@WheresRick, you are exceeding your vehicle’s tow rating (zero pounds) by towing with a completely inappropriate tow vehicle. Heck, gen II Prii don’t even allow you to deselect traction control…the reasoning being, that the fragile powertrain can’t take the jolt that would occur from spinning wheels suddenly “catching” on good pavement. (It’s apparently a complaint amongst Prii-istas in colder climates.)

From that, we can deduce that this car is amongst the very worst vehicles to tow with. Which makes sense: its "mission profile’ is to transport 4 (or 2 and their bags) at the highest possible MPG. Overbuilding the powertrain would cost MPG, so they didn’t.

If you wanted a hybrid sedan that got good MPG–but had a bit more “oopmf” behind it–you should have gone for a Ford Fusion Hybrid, IMO. 80% of the MPG…but more robustly built. (Still not recommended for towing per the mfr, though.)

It’s all about how heavy the load is and where you plan to tow it. With boats it’s not just the weight of the boat/trailer but how steep the ramp is (lakes around here almost always have much easier ramps than on Puget Sound) Given that a previous tow vehicle struggled with the Rocky Mountains even without a trailer hitched behind it would make me suggest something with more power if you wanted to go into that kind of terrain. If space allows a dedicated tow vehicle is what my family would prefer so that we can have a smaller daily driver, but that’s what works for us.

Despite @Whereisrick 's insatiable appetite for trolling, and always having to be right and/or get the last word in, I’ll respond; For such a trailer, just about any vehicle will do, even a Prius would probably be okay really.

Despite @Whereisrick 's insatiable appetite for trolling, and always having to be right and/or get the last word in,

My wife agrees with you, FWIW.

I do not understand why you can not tow a trailer that weighs 200lbs loaded with a small car, no reason why you can’t in my book.


I was trying to be smart. I was actually reading another thread about towing a small boat and people were suggesting vehicles that were so overkill it made me angry so I made this thread.

I love it when I see someone in a big f350 towing a tiny trailer with a lawnmower on it, I see a guy around here all the time, he tows a small 4x8 trailer with a lawnmower on it, I never see him towing anything else. I tow the same thing with my prius and its fine.

That was my whole point. I was just being a jack&ss

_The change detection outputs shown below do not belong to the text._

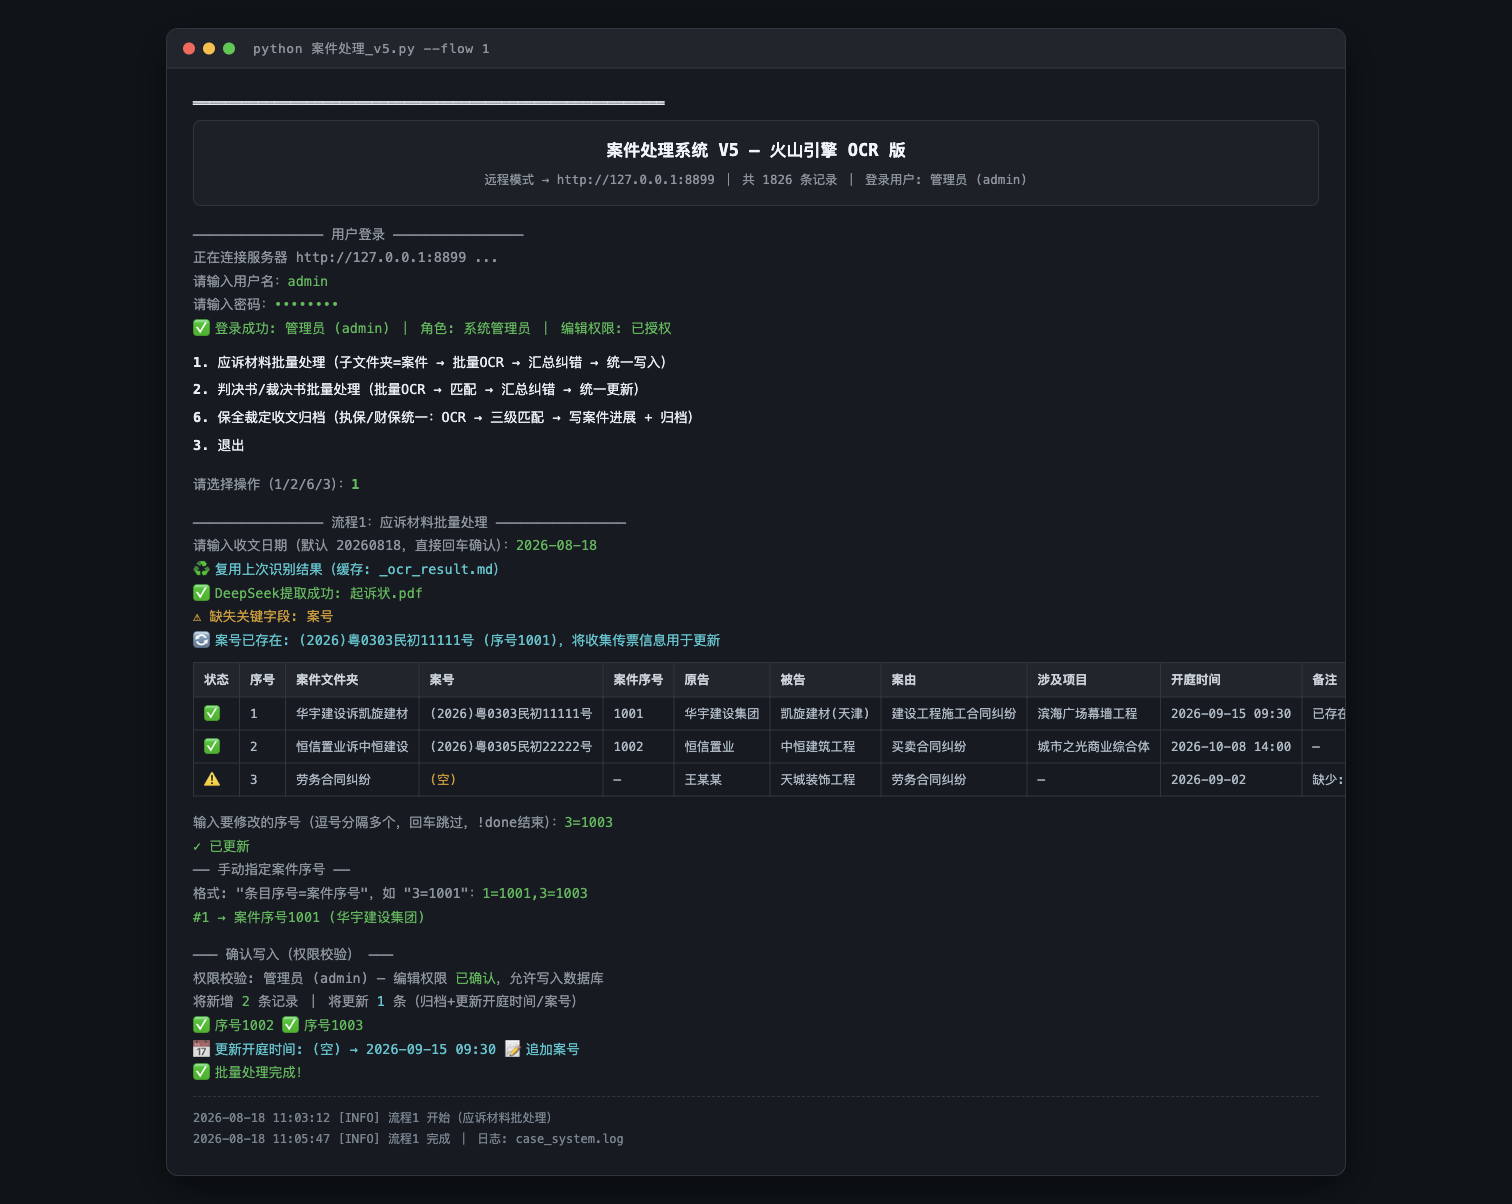
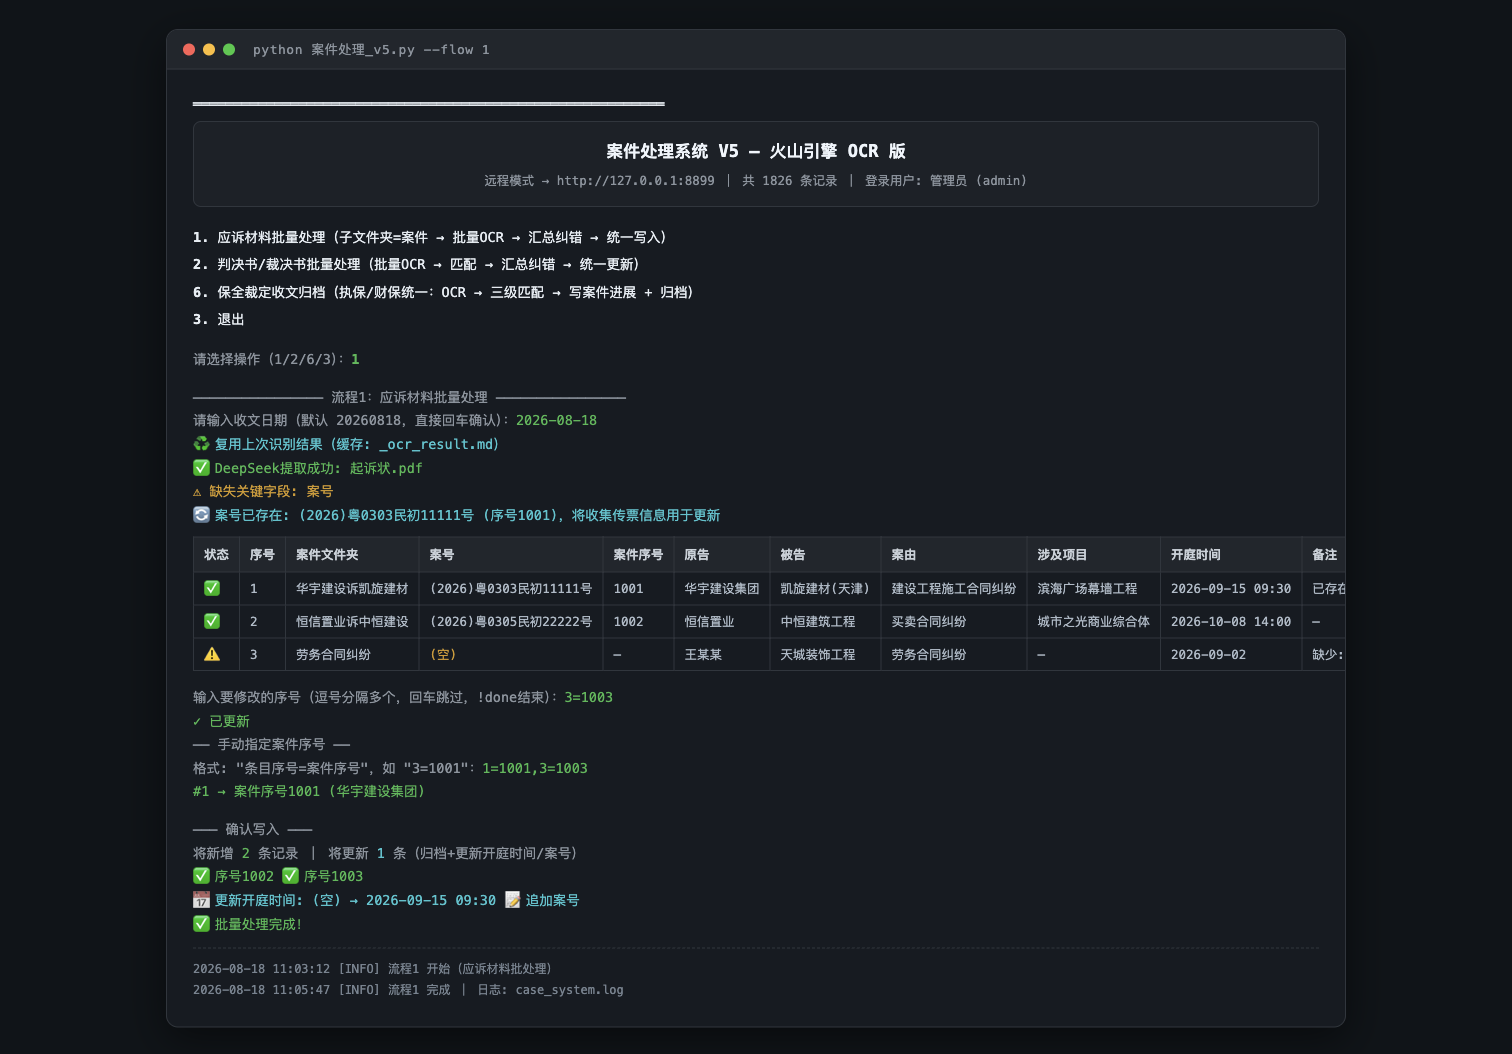
预览图恢复运行截图版；README 新增「登录与权限」说明（登录密码+编辑权限）

Changed region(s): [[0.1243, 0.1822, 0.9015, 0.9715], [0.1243, 0.0304, 0.6839, 0.1822]]

diff --git a/docs/preview.html b/docs/preview.html
@@ -76,12 +76,6 @@
       <div class="t2">远程模式 → http://127.0.0.1:8899 ｜ 共 1826 条记录 ｜ 登录用户: 管理员 (admin)</div>
     </div>
 
-    <div class="dim">──────────────── 用户登录 ────────────────</div>
-    <div><span class="dim">正在连接服务器 http://127.0.0.1:8899 ...</span></div>
-    <div><span class="dim">请输入用户名：</span><span class="green">admin</span></div>
-    <div><span class="dim">请输入密码：</span><span class="green">••••••••</span></div>
-    <div><span class="green">✅ 登录成功: 管理员 (admin) ｜ 角色: 系统管理员 ｜ 编辑权限: 已授权</span></div>
-
     <div class="menu">
       <div><span class="bold">1.</span> 应诉材料批量处理（子文件夹=案件 → 批量OCR → 汇总纠错 → 统一写入）</div>
       <div><span class="bold">2.</span> 判决书/裁决书批量处理（批量OCR → 匹配 → 汇总纠错 → 统一更新）</div>
@@ -110,8 +104,7 @@
     <div><span class="dim">格式: "条目序号=案件序号"，如 "3=1001"：</span><span class="green">1=1001,3=1003</span></div>
     <div><span class="green">  #1 → 案件序号1001 (华宇建设集团)</span></div>
 
-    <div class="dim" style="margin-top:14px">─── 确认写入（权限校验） ───</div>
-    <div><span class="dim">权限校验: 管理员 (admin) — 编辑权限 <span class="green">已确认</span>，允许写入数据库</span></div>
+    <div class="dim" style="margin-top:14px">─── 确认写入 ───</div>
     <div><span class="dim">将新增 <span class="green">2</span> 条记录 ｜ 将更新 <span class="cyan">1</span> 条（归档+更新开庭时间/案号）</span></div>
     <div><span class="green">✅ 序号1002  ✅ 序号1003</span></div>
     <div><span class="cyan">📅 更新开庭时间: (空) → 2026-09-15 09:30  📝 追加案号</span></div>

diff --git a/README.md b/README.md
@@ -28,6 +28,14 @@
 - [火山引擎 OCR](https://www.volcengine.com/product/ocr) 账号（AK/SK）
 - [DeepSeek](https://platform.deepseek.com/) API Key
 
+## 登录与权限
+
+系统连接远程案件管理服务器，**所有操作均需登录**：
+
+- **登录密码**：启动后需输入用户名 / 密码登录（凭据在 `.env` 的 `LOGIN_USERNAME` / `LOGIN_PASSWORD` 中配置，或使用服务器分配的账号）。未登录时无法进入操作菜单。
+- **编辑权限**：新增案件、更新案件进展、登记付款计划、归档文件等**所有写操作**都需要管理员角色的编辑权限，由服务器端校验（会话令牌失效或权限不足时返回 403 并提示重新登录）。
+- **只读安全**：会话令牌仅保存在内存中，不落盘；退出程序即失效。
+
 ## 快速开始
 
 ### 1. 下载与配置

I agree with you, Rick. I don’t think a Prius should be used regularly for towing because it just isn’t designed for it, but most cars have tow ratings and it’s safe to tow that much at least now and then. Cars are not that fragile and manufacturers are quite conservative in rating them. They don’t want a flood of lawsuits from people who towed a few bags of mulch. They also know some towing will be uphill, though they may not intend you to take on Pike’s Peak (no reason to tow a boat up there.) Still, towing over modest hills by slowing down a little shouldn’t break anything. I’m impressed by just how sturdy modern cars have become. We used to tow with far less powerful vehicles and not worry about breaking them., but now we act as if they need to be coddled. The older vehicles did have frames that made towing easier, but their engines usually weren’t very stout, unless they were work trucks or similar. Every summer thousands of people took the tarp off the travel trailer and set out in their Torino or Nova with the trailer behind for their summer trip to wherever. We were tent campers but saw plenty of travel trailers in campgrounds along the way. Smaller pop-up tent trailers, too. I think my mom coveted one of them, but knew there were places we couldn’t get to with one. We liked to camp in the rugged Southern California mountains near home. Some of the roads we took were barely passable in our station wagon. I’m sure now they have restrictions on them. Back thrn they just gave warnings. After that you were on your own. We did lose the rear license plate once on an especially rough road. The station wagon was heavily loaded so probably dragged in back a little.

Did Robert hijack rick’s account? :stuck_out_tongue: